[YOUR TASK] The lines you return should be those containing the string "difference", taken from the data below.

··· SOURCE MATERIAL ···

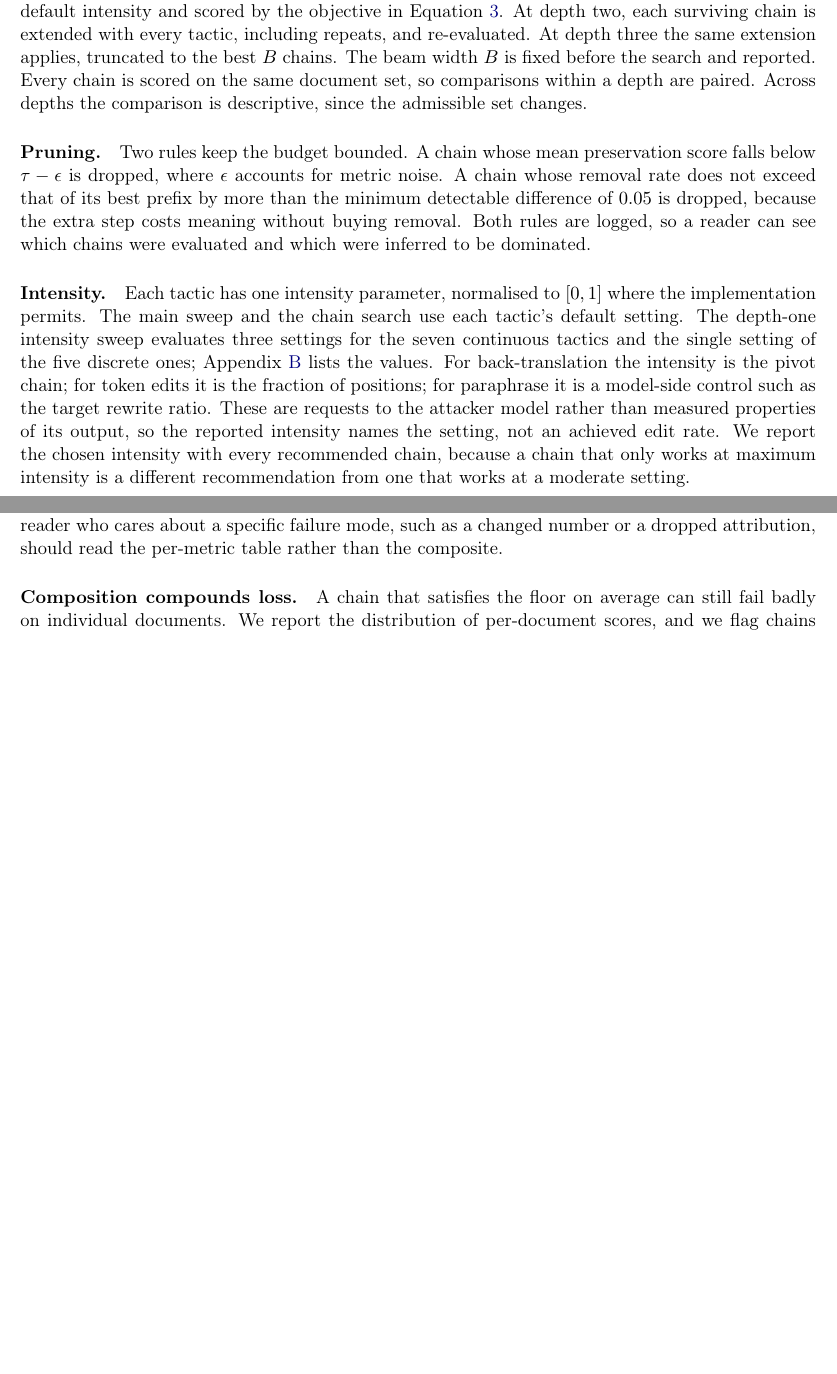
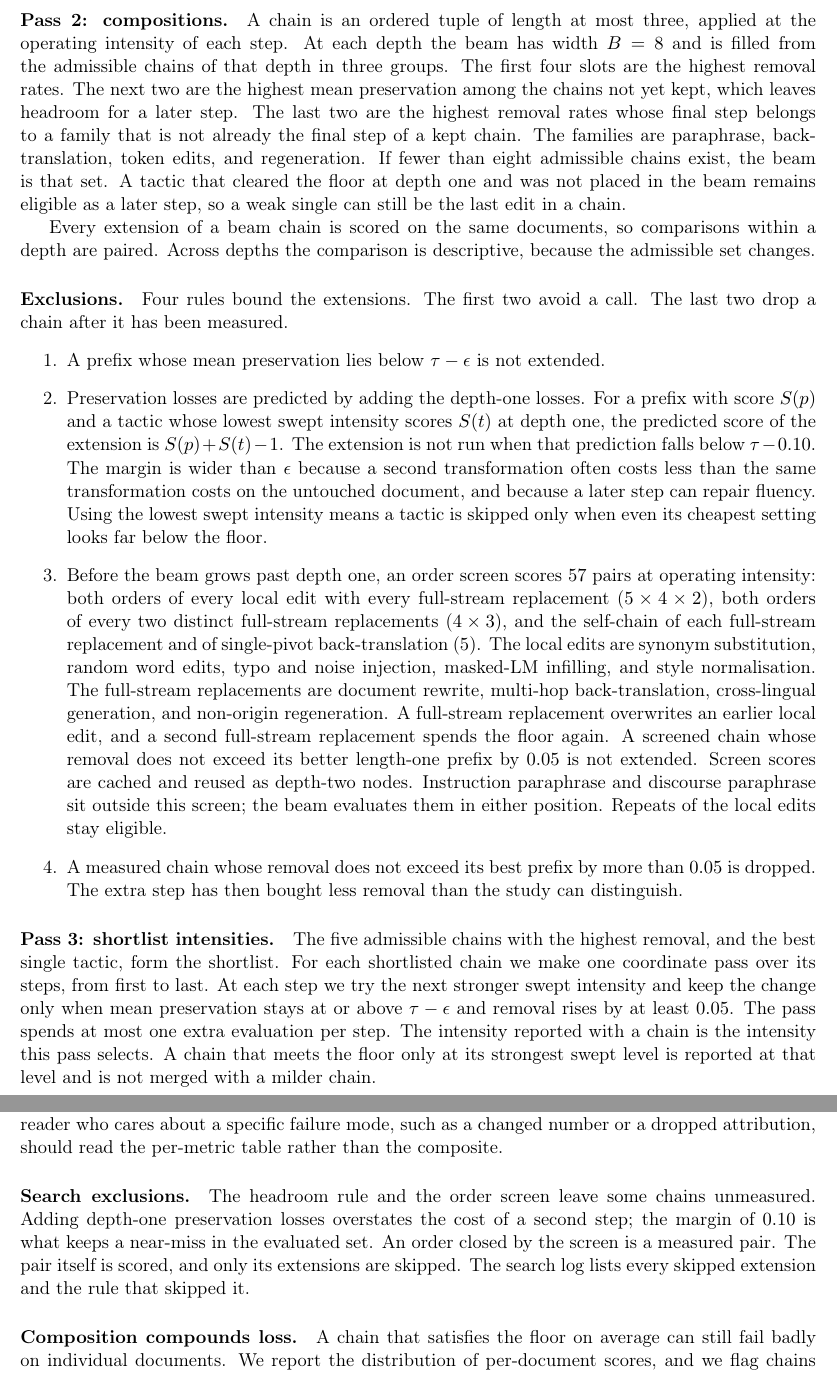
Before and after one commit to guillaumemeyer/efface, a LaTeX paper (paper/main.tex, which reads paper/sections/05-combination-search.tex, paper/sections/09-limitations-ethics.tex): two parts of pages 6 and 13 of 18 before the commit and two parts of pages 7 and 14 of 20 after it, joined at a grey line, cut at the place of the change, the shorter picture padded with empty space. Compiled offline with pdfLaTeX.

Commit message:
Document the three-pass chain search
- State the 18,278-cell intensity grid and search the preservation boundary
- Add the depth-1 map, diverse beam, headroom skip, 57-pair order screen, and shortlist intensity pass
- Record the change as a preregistration deviation and refresh the hash

```diff
--- a/paper/sections/05-combination-search.tex
+++ b/paper/sections/05-combination-search.tex
@@ -6,11 +6,27 @@ With $m = 12$ tactics and chains of length up to three, the ordered search space
 
-\paragraph{Procedure.}
-We use a beam search over depth. At depth one, every tactic is evaluated at its default intensity and scored by the objective in Equation~\ref{eq:objective}. At depth two, each surviving chain is extended with every tactic, including repeats, and re-evaluated. At depth three the same extension applies, truncated to the best $B$ chains. The beam width $B$ is fixed before the search and reported. Every chain is scored on the same document set, so comparisons within a depth are paired. Across depths the comparison is descriptive, since the admissible set changes.
+\paragraph{What is worth searching.}
+Equation~\ref{eq:objective} rewards removal only among chains whose mean preservation is at least $\tau$. Along a tactic's intensity, removal rises and preservation falls, up to noise. The useful setting of a chain is the one that sits on that floor. A cell below the floor is inadmissible. A cell far above the floor is a milder setting of a chain we would rather push until the floor binds. The search therefore has three passes: map each tactic's curve, compose tactics at the operating point those curves name, and move a shortlist onto the floor. The cells are paths, so a dead prefix removes every chain that starts with it.
 
-\paragraph{Pruning.}
-Two rules keep the budget bounded. A chain whose mean preservation score falls below $\tau - \epsilon$ is dropped, where $\epsilon$ accounts for metric noise. A chain whose removal rate does not exceed that of its best prefix by more than the minimum detectable difference of $0.05$ is dropped, because the extra step costs meaning without buying removal. Both rules are logged, so a reader can see which chains were evaluated and which were inferred to be dominated.
+Every evaluated chain is scored on the full search split. At a removal rate near one half, $30$ documents have a standard error near $0.09$, which cannot resolve the minimum detectable difference of $0.05$, so the comparison uses the whole split. The floor and the measured pairs name the regions that are skipped, and every headline number is a chain that was measured. The search log records every evaluated chain and every skipped extension, with the rule that skipped it.
 
-\paragraph{Intensity.}
-Each tactic has one intensity parameter, normalised to $[0,1]$ where the implementation permits. The main sweep and the chain search use each tactic's default setting. The depth-one intensity sweep evaluates three settings for the seven continuous tactics and the single setting of the five discrete ones; Appendix~\ref{app:hyper} lists the values. For back-translation the intensity is the pivot chain; for token edits it is the fraction of positions; for paraphrase it is a model-side control such as the target rewrite ratio. These are requests to the attacker model rather than measured properties of its output, so the reported intensity names the setting, not an achieved edit rate. We report the chosen intensity with every recommended chain, because a chain that only works at maximum intensity is a different recommendation from one that works at a moderate setting.
+\paragraph{Pass 1: intensity map.}
+Each tactic is evaluated at every swept intensity in Appendix~\ref{app:hyper}. The operating intensity is the swept level with the highest removal rate among levels whose mean preservation is at least $\tau - \epsilon$. Ties break toward the higher preservation score, then toward the milder intensity. A tactic with no admissible level is reported as a depth-one row and is not placed in a chain. Where removal increases with intensity, this choice is the strongest level that clears the floor. Where the admissible levels are flat, the tie break keeps the mildest of them. The Unicode scrub is a control row and is not chained.
+
+\paragraph{Pass 2: compositions.}
+A chain is an ordered tuple of length at most three, applied at the operating intensity of each step. At each depth the beam has width $B = 8$ and is filled from the admissible chains of that depth in three groups. The first four slots are the highest removal rates. The next two are the highest mean preservation among the chains not yet kept, which leaves headroom for a later step. The last two are the highest removal rates whose final step belongs to a family that is not already the final step of a kept chain. The families are paraphrase, back-translation, token edits, and regeneration. If fewer than eight admissible chains exist, the beam is that set. A tactic that cleared the floor at depth one and was not placed in the beam remains eligible as a later step, so a weak single can still be the last edit in a chain.
+
+Every extension of a beam chain is scored on the same documents, so comparisons within a depth are paired. Across depths the comparison is descriptive, because the admissible set changes.
+
+\paragraph{Exclusions.}
+Four rules bound the extensions. The first two avoid a call. The last two drop a chain after it has been measured.
+\begin{enumerate}
+  \item A prefix whose mean preservation lies below $\tau - \epsilon$ is not extended.
+  \item Preservation losses are predicted by adding the depth-one losses. For a prefix with score $S(p)$ and a tactic whose lowest swept intensity scores $S(t)$ at depth one, the predicted score of the extension is $S(p) + S(t) - 1$. The extension is not run when that prediction falls below $\tau - 0.10$. The margin is wider than $\epsilon$ because a second transformation often costs less than the same transformation costs on the untouched document, and because a later step can repair fluency. Using the lowest swept intensity means a tactic is skipped only when even its cheapest setting looks far below the floor.
+  \item Before the beam grows past depth one, an order screen scores $57$ pairs at operating intensity: both orders of every local edit with every full-stream replacement ($5 \times 4 \times 2$), both orders of every two distinct full-stream replacements ($4 \times 3$), and the self-chain of each full-stream replacement and of single-pivot back-translation ($5$). The local edits are synonym substitution, random word edits, typo and noise injection, masked-LM infilling, and style normalisation. The full-stream replacements are document rewrite, multi-hop back-translation, cross-lingual generation, and non-origin regeneration. A full-stream replacement overwrites an earlier local edit, and a second full-stream replacement spends the floor again. A screened chain whose removal does not exceed its better length-one prefix by $0.05$ is not extended. Screen scores are cached and reused as depth-two nodes. Instruction paraphrase and discourse paraphrase sit outside this screen; the beam evaluates them in either position. Repeats of the local edits stay eligible.
+  \item A measured chain whose removal does not exceed its best prefix by more than $0.05$ is dropped. The extra step has then bought less removal than the study can distinguish.
+\end{enumerate}
+
+\paragraph{Pass 3: shortlist intensities.}
+The five admissible chains with the highest removal, and the best single tactic, form the shortlist. For each shortlisted chain we make one coordinate pass over its steps, from first to last. At each step we try the next stronger swept intensity and keep the change only when mean preservation stays at or above $\tau - \epsilon$ and removal rises by at least $0.05$. The pass spends at most one extra evaluation per step. The intensity reported with a chain is the intensity this pass selects. A chain that meets the floor only at its strongest swept level is reported at that level and is not merged with a milder chain.
 
 \paragraph{Selection and multiple comparisons.}
--- a/paper/sections/09-limitations-ethics.tex
+++ b/paper/sections/09-limitations-ethics.tex
@@ -9,6 +9,9 @@ The detector is MarkLLM's implementation of the SynthID sampling-bias test. It h
 
 \paragraph{Semantic metrics are proxies.}
 BERTScore, BLEURT, COMET, and MAUVE each capture part of meaning and miss part of it. They are insensitive to some factual corruptions, they reward paraphrase that preserves entities and numbers, and they can be gamed by a tactic that keeps the opening sentence intact and rewrites the rest. We did not run a human rating study; it was out of scope for this artifact, so the automatic metrics are the only preservation evidence in this study. A reader who cares about a specific failure mode, such as a changed number or a dropped attribution, should read the per-metric table rather than the composite.
+
+\paragraph{Search exclusions.}
+The headroom rule and the order screen leave some chains unmeasured. Adding depth-one preservation losses overstates the cost of a second step; the margin of $0.10$ is what keeps a near-miss in the evaluated set. An order closed by the screen is a measured pair. The pair itself is scored, and only its extensions are skipped. The search log lists every skipped extension and the rule that skipped it.
 
 \paragraph{Composition compounds loss.}
 A chain that satisfies the floor on average can still fail badly on individual documents. We report the distribution of per-document scores, and we flag chains whose lower tail falls below the floor even when their mean does not. The same applies to length: a tactic that shortens text reduces the evidence available to the detector, and shortening is itself a change in content that the composite score may not penalise enough.
```
Also changed, not shown: PREREGISTRATION.md (+1 -0 lines), docs/decisions.md (+7 -0 lines), paper/appendix/b-hyperparameters.tex (+1 -1 lines), paper/sections/01-introduction.tex (+1 -1 lines), paper/sections/04-attack-catalogue.tex (+1 -1 lines), paper/sections/08-discussion.tex (+1 -1 lines), README.md, paper/sections/05-combination-search.tex (7 more changed lines), 1 other file.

···

[EXERCISE OUTPUT]
-Two rules keep the budget bounded. A chain whose mean preservation score falls below $\tau - \epsilon$ is dropped, where $\epsilon$ accounts for metric noise. A chain whose removal rate does not exceed that of its best prefix by more than the minimum detectable difference of $0.05$ is dropped, because the extra step costs meaning without buying removal. Both rules are logged, so a reader can see which chains were evaluated and which were inferred to be dominated.
+Every evaluated chain is scored on the full search split. At a removal rate near one half, $30$ documents have a standard error near $0.09$, which cannot resolve the minimum detectable difference of $0.05$, so the comparison uses the whole split. The floor and the measured pairs name the regions that are skipped, and every headline number is a chain that was measured. The search log records every evaluated chain and every skipped extension, with the rule that skipped it.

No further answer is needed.